Causes of Cancer
What causes cancer?
There is no one single cause for cancer. Scientists believe that it is the interaction of many factors together that produces cancer. The factors involved may be genetic and/or environmental.
Diagnosis, treatment, and prognosis for childhood cancers are different than for adult cancers. The main differences are the survival rate and the cause of the cancer. The overall five-year survival rate for childhood cancer is about 83 percent, while in adult cancers the survival rate is 68 percent. This difference is thought to be because childhood cancer is more responsive to therapy, and a child can tolerate more aggressive therapy. While there have been improvements in survival over the past few decades, some childhood cancers do not respond as well to modern therapy. Further, many survivors of childhood cancer have “late effects” due to their therapy that extend well into adulthood.
Childhood cancers often occur or begin in the stem cells, which are simple cells capable of producing other types of specialized cells that the body needs. A sporadic (occurs by chance) cell change or mutation is usually what causes childhood cancer. In adults, the type of cell that becomes cancerous is usually an epithelial cell. Epithelial cells line the body cavity and cover the body surface. Cancer occurs from environmental exposures to these cells over time. Adult cancers are sometimes referred to as acquired for this reason.
What are the risk factors for cancer?
As mentioned, some cancers, particularly in adults, have been associated with repetitive exposures or risk factors. A risk factor is anything that may increase a person's chance of developing a disease. A risk factor does not necessarily cause the disease, but it may make the body less resistant to it. The following risk factors and mechanisms have been proposed as contributing to cancer:
- Environmental factors. Smoking tobacco, eating a high-fat diet, and working with toxic chemicals are examples of environmental exposures that may be risk factors for some adult cancers. Most children with cancer are too young to have been exposed to these lifestyle factors for any extended time. However, exposure to these factors by parents could also contribute to increased risk of cancer in their children. Exposure to pesticides, fertilizers, and power lines has also been researched for a direct link to childhood cancers. However, whether prenatal or infant exposure to these agents causes cancer is still unknown.
- Genetic factors. Family history, inheritance, and genetics may play an important role in some childhood cancers. It is possible for cancer of varying forms to be present more than once in a family. Additionally, genetic disorders, such as Li-Fraumeni and neurofibromatosis type 1, and Beckwith-Wiedemann syndromes are known to predispose children to certain cancers.
- Exposures to certain viruses. Epstein-Barr virus has been linked to an increased risk of developing certain childhood cancers, such as Hodgkin and non-Hodgkin lymphoma and nasopharyngeal carcinoma. The exact reasons for this link are not fully understood. However, it is suggested that the virus alters a cell in some way causing it to reproduce uncontrollably.
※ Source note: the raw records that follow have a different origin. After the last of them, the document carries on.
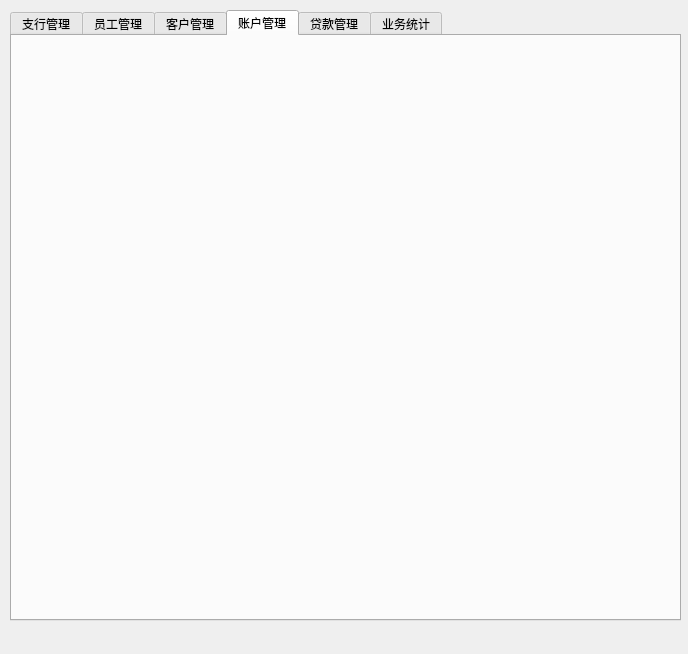
First picture: the form in bank/bank.ui, repository cyh-ustc/db_lab3, before the edit.
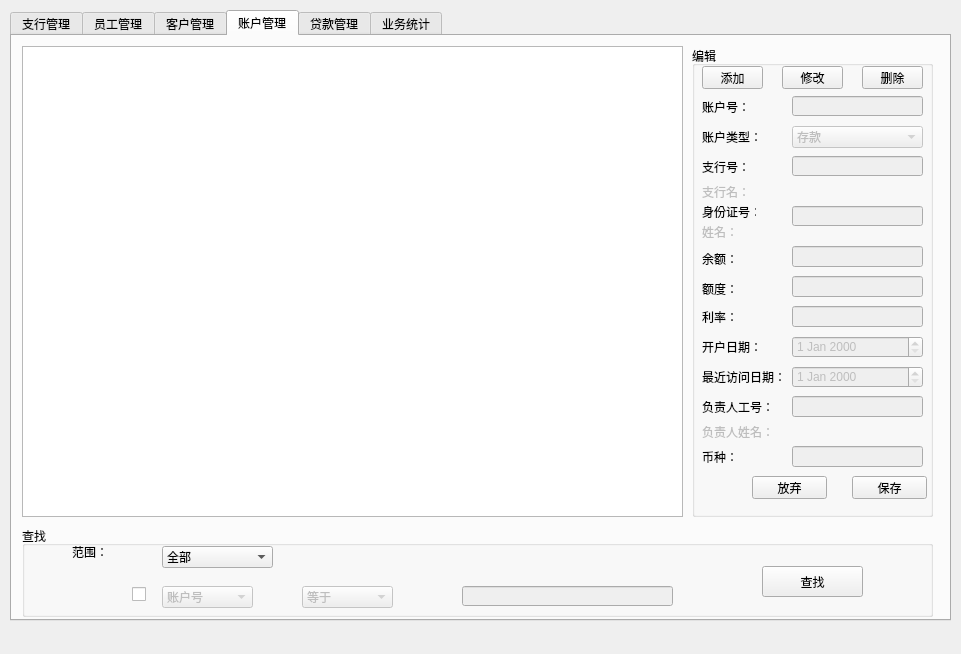
Second picture: the form after the edit. The open tabs and pages were chosen to show the change.

Patch:
```diff
--- a/bank/bank.ui
+++ b/bank/bank.ui
@@ -9,7 +9,7 @@
    <rect>
     <x>0</x>
     <y>0</y>
-    <width>688</width>
+    <width>961</width>
     <height>654</height>
    </rect>
   </property>
@@ -22,7 +22,7 @@
      <rect>
       <x>10</x>
       <y>10</y>
-      <width>671</width>
+      <width>941</width>
       <height>611</height>
      </rect>
     </property>
@@ -533,6 +533,652 @@
      <attribute name="title">
       <string>账户管理</string>
      </attribute>
+     <widget class="QTableView" name="accountTableView">
+      <property name="geometry">
+       <rect>
+        <x>10</x>
+        <y>10</y>
+        <width>661</width>
+        <height>471</height>
+       </rect>
+      </property>
+     </widget>
+     <widget class="QGroupBox" name="accountEditGroupBox">
+      <property name="geometry">
+       <rect>
+        <x>680</x>
+        <y>10</y>
+        <width>241</width>
+        <height>471</height>
+       </rect>
+      </property>
+      <property name="title">
+       <string>编辑</string>
+      </property>
+      <widget class="QLabel" name="accountIDLabel">
+       <property name="geometry">
+        <rect>
+         <x>10</x>
+         <y>55</y>
+         <width>48</width>
+         <height>12</height>
+        </rect>
+       </property>
+       <property name="text">
+        <string>账户号：</string>
+       </property>
+      </widget>
+      <widget class="QPushButton" name="accountSavePushButton">
+       <property name="geometry">
+        <rect>
+         <x>160</x>
+         <y>430</y>
+         <width>75</width>
+         <height>23</height>
+        </rect>
+       </property>
+       <property name="text">
+        <string>保存</string>
+       </property>
+      </widget>
+      <widget class="QPushButton" name="accountAlterPushButton">
+       <property name="geometry">
+        <rect>
+         <x>90</x>
+         <y>20</y>
+         <width>61</width>
+         <height>23</height>
+        </rect>
+       </property>
+       <property name="text">
+        <string>修改</string>
+       </property>
+      </widget>
+      <widget class="QPushButton" name="accountAbortPushButton">
+       <property name="geometry">
+        <rect>
+         <x>60</x>
+         <y>430</y>
+         <width>75</width>
+         <height>23</height>
+        </rect>
+       </property>
+       <property name="text">
+        <string>放弃</string>
+       </property>
+      </widget>
+      <widget class="QPushButton" name="accountAddPushButton">
+       <property name="geometry">
+        <rect>
+         <x>10</x>
+         <y>20</y>
+         <width>61</width>
+         <height>23</height>
+        </rect>
+       </property>
+       <property name="text">
+        <string>添加</string>
+       </property>
+      </widget>
+      <widget class="QPushButton" name="accountDeletePushButton">
+       <property name="geometry">
+        <rect>
+         <x>170</x>
+         <y>20</y>
+         <width>61</width>
+         <height>23</height>
+        </rect>
+       </property>
+       <property name="text">
+        <string>删除</string>
+       </property>
+      </widget>
+      <widget class="QLineEdit" name="accountCIDLineEdit">
+       <property name="enabled">
+        <bool>false</bool>
+       </property>
+       <property name="geometry">
+        <rect>
+         <x>100</x>
+         <y>160</y>
+         <width>131</width>
+         <height>20</height>
+        </rect>
+       </property>
+      </widget>
+      <widget class="QLabel" name="accountCIDLabel">
+       <property name="geometry">
+        <rect>
+         <x>10</x>
+         <y>160</y>
+         <width>54</width>
+         <height>12</height>
+        </rect>
+       </property>
+       <property name="text">
+        <string>身份证号：</string>
+       </property>
+      </widget>
+      <widget class="QLabel" name="accountBIDLabel">
+       <property name="geometry">
+        <rect>
+         <x>10</x>
+         <y>115</y>
+         <width>48</width>
+         <height>12</height>
+        </rect>
+       </property>
+       <property name="text">
+        <string>支行号：</string>
+       </property>
+      </widget>
+      <widget class="QLineEdit" name="accountBIDLineEdit">
+       <property name="enabled">
+        <bool>false</bool>
+       </property>
+       <property name="geometry">
+        <rect>
+         <x>100</x>
+         <y>110</y>
+         <width>131</width>
+         <height>20</height>
+        </rect>
+       </property>
+      </widget>
+      <widget class="QLabel" name="accountCNameLabel">
+       <property name="enabled">
+        <bool>false</bool>
+       </property>
+       <property name="geometry">
+        <rect>
+         <x>10</x>
+         <y>180</y>
+         <width>221</width>
+         <height>12</height>
+        </rect>
+       </property>
+       <property name="text">
+        <string>姓名：</string>
+       </property>
+      </widget>
+      <widget class="QLabel" name="accountBalanceLabel">
+       <property name="geometry">
+        <rect>
+         <x>10</x>
+         <y>205</y>
+         <width>41</width>
+         <height>16</height>
+        </rect>
+       </property>
+       <property name="text">
+        <string>余额：</string>
+       </property>
+      </widget>
+      <widget class="QLabel" name="accountIRateLabel">
+       <property name="geometry">
+        <rect>
+         <x>10</x>
+         <y>265</y>
+         <width>72</width>
+         <height>12</height>
+        </rect>
+       </property>
+       <property name="text">
+        <string>利率：</string>
+       </property>
+      </widget>
+      <widget class="QLabel" name="accountODateLabel">
+       <property name="geometry">
+        <rect>
+         <x>10</x>
+         <y>295</y>
+         <width>60</width>
+         <height>12</height>
+        </rect>
+       </property>
+       <property name="text">
+        <string>开户日期：</string>
+       </property>
+      </widget>
+      <widget class="QLabel" name="accountLDateLabel">
+       <property name="geometry">
+        <rect>
+         <x>10</x>
+         <y>325</y>
+         <width>84</width>
+         <height>12</height>
+        </rect>
+       </property>
+       <property name="text">
+        <string>最近访问日期：</string>
+       </property>
+      </widget>
+      <widget class="QLineEdit" name="accountBalanceLineEdit">
+       <property name="enabled">
+        <bool>false</bool>
+       </property>
+       <property name="geometry">
+        <rect>
+         <x>100</x>
+         <y>200</y>
+         <width>131</width>
+         <height>21</height>
+        </rect>
+       </property>
+       <property name="text">
+        <string/>
+       </property>
+      </widget>
+      <widget class="QLineEdit" name="accountIRateLineEdit">
+       <property name="enabled">
+        <bool>false</bool>
+       </property>
+       <property name="geometry">
+        <rect>
+         <x>100</x>
+         <y>260</y>
+         <width>131</width>
+         <height>21</height>
+        </rect>
+       </property>
+       <property name="text">
+        <string/>
+       </property>
+      </widget>
+      <widget class="QLineEdit" name="accountIDLineEdit">
+       <property name="enabled">
+        <bool>false</bool>
+       </property>
+       <property name="geometry">
+        <rect>
+         <x>100</x>
+         <y>50</y>
+         <width>131</width>
+         <height>20</height>
+        </rect>
+       </property>
+      </widget>
+      <widget class="QLineEdit" name="accountCreditLineEdit">
+       <property name="enabled">
+        <bool>false</bool>
+       </property>
+       <property name="geometry">
+        <rect>
+         <x>100</x>
+         <y>230</y>
+         <width>131</width>
+         <height>21</height>
+        </rect>
+       </property>
+       <property name="text">
+        <string/>
+       </property>
+      </widget>
+      <widget class="QLabel" name="accountBalanceCreditLabel">
+       <property name="enabled">
+        <bool>true</bool>
+       </property>
+       <property name="geometry">
+        <rect>
+         <x>10</x>
+         <y>235</y>
+         <width>41</width>
+         <height>16</height>
+        </rect>
+       </property>
+       <property name="text">
+        <string>额度：</string>
+       </property>
+      </widget>
+      <widget class="QLabel" name="accountTypeLabel">
+       <property name="geometry">
+        <rect>
+         <x>10</x>
+         <y>85</y>
+         <width>60</width>
+         <height>12</height>
+        </rect>
+       </property>
+       <property name="text">
+        <string>账户类型：</string>
+       </property>
+      </widget>
+      <widget class="QComboBox" name="accountTypeComboBox">
+       <property name="enabled">
+        <bool>false</bool>
+       </property>
+       <property name="geometry">
+        <rect>
+         <x>100</x>
+         <y>80</y>
+         <width>131</width>
+         <height>22</height>
+        </rect>
+       </property>
+       <item>
+        <property name="text">
+         <string>存款</string>
+        </property>
+       </item>
+       <item>
+        <property name="text">
+         <string>支票</string>
+        </property>
+       </item>
+      </widget>
+      <widget class="QDateEdit" name="accountODateEdit">
+       <property name="enabled">
+        <bool>false</bool>
+       </property>
+       <property name="geometry">
+        <rect>
+         <x>100</x>
+         <y>290</y>
+         <width>131</width>
+         <height>22</height>
+        </rect>
+       </property>
+      </widget>
+      <widget class="QDateEdit" name="accountLastDateEdit">
+       <property name="enabled">
+        <bool>false</bool>
+       </property>
+       <property name="geometry">
+        <rect>
+         <x>100</x>
+         <y>320</y>
+         <width>131</width>
+         <height>22</height>
+        </rect>
+       </property>
+      </widget>
+      <widget class="QLabel" name="accountEIDLabel">
+       <property name="geometry">
+        <rect>
+         <x>10</x>
+         <y>355</y>
+         <width>72</width>
+         <height>12</height>
+        </rect>
+       </property>
+       <property name="text">
+        <string>负责人工号：</string>
+       </property>
+      </widget>
+      <widget class="QLineEdit" name="accountEIDLineEdit">
+       <property name="enabled">
+        <bool>false</bool>
+       </property>
+       <property name="geometry">
+        <rect>
+         <x>100</x>
+         <y>350</y>
+         <width>131</width>
+         <height>21</height>
+        </rect>
+       </property>
+       <property name="text">
+        <string/>
+       </property>
+      </widget>
+      <widget class="QLabel" name="accountENameLabel">
+       <property name="enabled">
+        <bool>false</bool>
+       </property>
+       <property name="geometry">
+        <rect>
+         <x>10</x>
+         <y>380</y>
+         <width>216</width>
+         <height>12</height>
+        </rect>
+       </property>
+       <property name="text">
+        <string>负责人姓名：</string>
+       </property>
+      </widget>
+      <widget class="QLabel" name="accountCNYLabel">
+       <property name="geometry">
+        <rect>
+         <x>10</x>
+         <y>405</y>
+         <width>72</width>
+         <height>12</height>
+        </rect>
+       </property>
+       <property name="text">
+        <string>币种：</string>
+       </property>
+      </widget>
+      <widget class="QLineEdit" name="accountCNYLineEdit">
+       <property name="enabled">
+        <bool>false</bool>
+       </property>
+       <property name="geometry">
+        <rect>
+         <x>100</x>
+         <y>400</y>
+         <width>131</width>
+         <height>21</height>
+        </rect>
+       </property>
+       <property name="text">
+        <string/>
+       </property>
+      </widget>
+      <widget class="QLabel" name="accountBNameLabel">
+       <property name="enabled">
+        <bool>false</bool>
+       </property>
+       <property name="geometry">
+        <rect>
+         <x>10</x>
+         <y>140</y>
+         <width>200</width>
+         <height>12</height>
+        </rect>
+       </property>
+       <property name="text">
+        <string>支行名：</string>
+       </property>
+      </widget>
+     </widget>
+     <widget class="QGroupBox" name="accountSearchGroupBox">
+      <property name="geometry">
+       <rect>
+        <x>10</x>
+        <y>490</y>
+        <width>911</width>
+        <height>91</height>
+       </rect>
+      </property>
+      <property name="title">
+       <string>查找</string>
+      </property>
+      <widget class="QPushButton" name="accountSearchPushButton">
+       <property name="geometry">
+        <rect>
+         <x>740</x>
+         <y>40</y>
+         <width>101</width>
+         <height>31</height>
+        </rect>
+       </property>
+       <property name="text">
+        <string>查找</string>
+       </property>
+      </widget>
+      <widget class="QLabel" name="accountSearchRangeLabel">
+       <property name="geometry">
+        <rect>
+         <x>50</x>
+         <y>20</y>
+         <width>36</width>
+         <height>12</height>
+        </rect>
+       </property>
+       <property name="text">
+        <string>范围：</string>
+       </property>
+      </widget>
+      <widget class="QComboBox" name="accountSearchRangeComboBox">
+       <property name="geometry">
+        <rect>
+         <x>140</x>
+         <y>20</y>
+         <width>111</width>
+         <height>22</height>
+        </rect>
+       </property>
+       <item>
+        <property name="text">
+         <string>全部</string>
+        </property>
+       </item>
+       <item>
+        <property name="text">
+         <string>上一次结果</string>
+        </property>
+       </item>
+      </widget>
+      <widget class="QCheckBox" name="accountSearchCheckBox">
+       <property name="geometry">
+        <rect>
+         <x>110</x>
+         <y>60</y>
+         <width>21</width>
+         <height>16</height>
+        </rect>
+       </property>
+       <property name="text">
+        <string/>
+       </property>
+      </widget>
+      <widget class="QComboBox" name="accountSearchOpComboBox">
+       <property name="enabled">
+        <bool>false</bool>
+       </property>
+       <property name="geometry">
+        <rect>
+         <x>280</x>
+         <y>60</y>
+         <width>91</width>
+         <height>22</height>
+        </rect>
+       </property>
+       <item>
+        <property name="text">
+         <string>等于</string>
+        </property>
+       </item>
+       <item>
+        <property name="text">
+         <string>不等于</string>
+        </property>
+       </item>
+       <item>
+        <property name="text">
+         <string>包含</string>
+        </property>
+       </item>
+      </widget>
+      <widget class="QLineEdit" name="accountSearchLineEdit">
+       <property name="enabled">
+        <bool>false</bool>
+       </property>
+       <property name="geometry">
+        <rect>
+         <x>440</x>
+         <y>60</y>
+         <width>211</width>
+         <height>20</height>
+        </rect>
+       </property>
+      </widget>
+      <widget class="QComboBox" name="accountSearchColComboBox">
+       <property name="enabled">
+        <bool>false</bool>
+       </property>
+       <property name="geometry">
+        <rect>
+         <x>140</x>
+         <y>60</y>
+         <width>91</width>
+         <height>22</height>
+        </rect>
+       </property>
+       <item>
+        <property name="text">
+         <string>账户号</string>
+        </property>
+       </item>
+       <item>
+        <property name="text">
+         <string>账户类型</string>
+        </property>
+       </item>
+       <item>
+        <property name="text">
+         <string>支行号</string>
+        </property>
+       </item>
+       <item>
+        <property name="text">
+         <string>支行名</string>
+        </property>
+       </item>
+       <item>
+        <property name="text">
+         <string>身份证号</string>
+        </property>
+       </item>
+       <item>
+        <property name="text">
+         <string>姓名</string>
+        </property>
+       </item>
+       <item>
+        <property name="text">
+         <string>余额</string>
+        </property>
+       </item>
+       <item>
+        <property name="text">
+         <string>额度</string>
+        </property>
+       </item>
+       <item>
+        <property name="text">
+         <string>利率</string>
+        </property>
+       </item>
+       <item>
+        <property name="text">
+         <string>开户日期</string>
+        </property>
+       </item>
+       <item>
+        <property name="text">
+         <string>最近访问日期</string>
+        </property>
+       </item>
+       <item>
+        <property name="text">
+         <string>负责人工号</string>
+        </property>
+       </item>
+       <item>
+        <property name="text">
+         <string>负责人姓名</string>
+        </property>
+       </item>
+       <item>
+        <property name="text">
+         <string>币种</string>
+        </property>
+       </item>
+      </widget>
+     </widget>
     </widget>
     <widget class="QWidget" name="tab_5">
      <attribute name="title">
```
Left out of the diff: 979 changed lines with no effect on the pictures.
- Medical exposures. In some cases, children who have been exposed to some forms of high-dose chemotherapy or radiation may develop a second malignancy later in life. These strong anticancer agents can alter cells and/or the immune system, which can lead to a second malignancy later in life.
How do genes affect cancer growth?
The discovery of certain types of genes that contribute to cancer has been an extremely important development for cancer research. The majority of cancers are observed to have some type of genetic alteration. Some of these alterations are inherited, while non-inherited alterations can occur at any point during life.
Usually the number of cells in any of our body tissues is tightly controlled so that new cells are made for normal growth and development, as well as to replace dying cells. Ultimately, cancer is a loss of this balance due to genetic alterations that "tip the balance" in favor of excessive cell growth. There are many types of genes that can affect cell growth. Some of these genes are altered (mutated) in certain types of cancers, including the following groups of genes:
- Oncogenes. These genes help normal cells grows. When these genes become mutated or have too many copies in a cell, the cell grows out of control. This uncontrolled cell growth allows abnormal cancer cells to also grow out of control. Scientists are currently unsure what causes these changes in oncogenes that lead to cancer growth.
- Tumor suppressor genes. These genes are able to recognize abnormal growth and reproduction of damaged cells, or cancer cells, and can interrupt their reproduction until the defect is corrected. If the tumor suppressor genes are mutated, they become unable to control normal cell growth and allow cancer cells to begin to grow.
- DNA repair genes. These genes help recognize errors when DNA is copied to make a new cell. If these genes are not working properly, errors in the DNA can be transmitted to new cells, causing them to be damaged. This damaged DNA can then lead to the formation of cancer in some cells.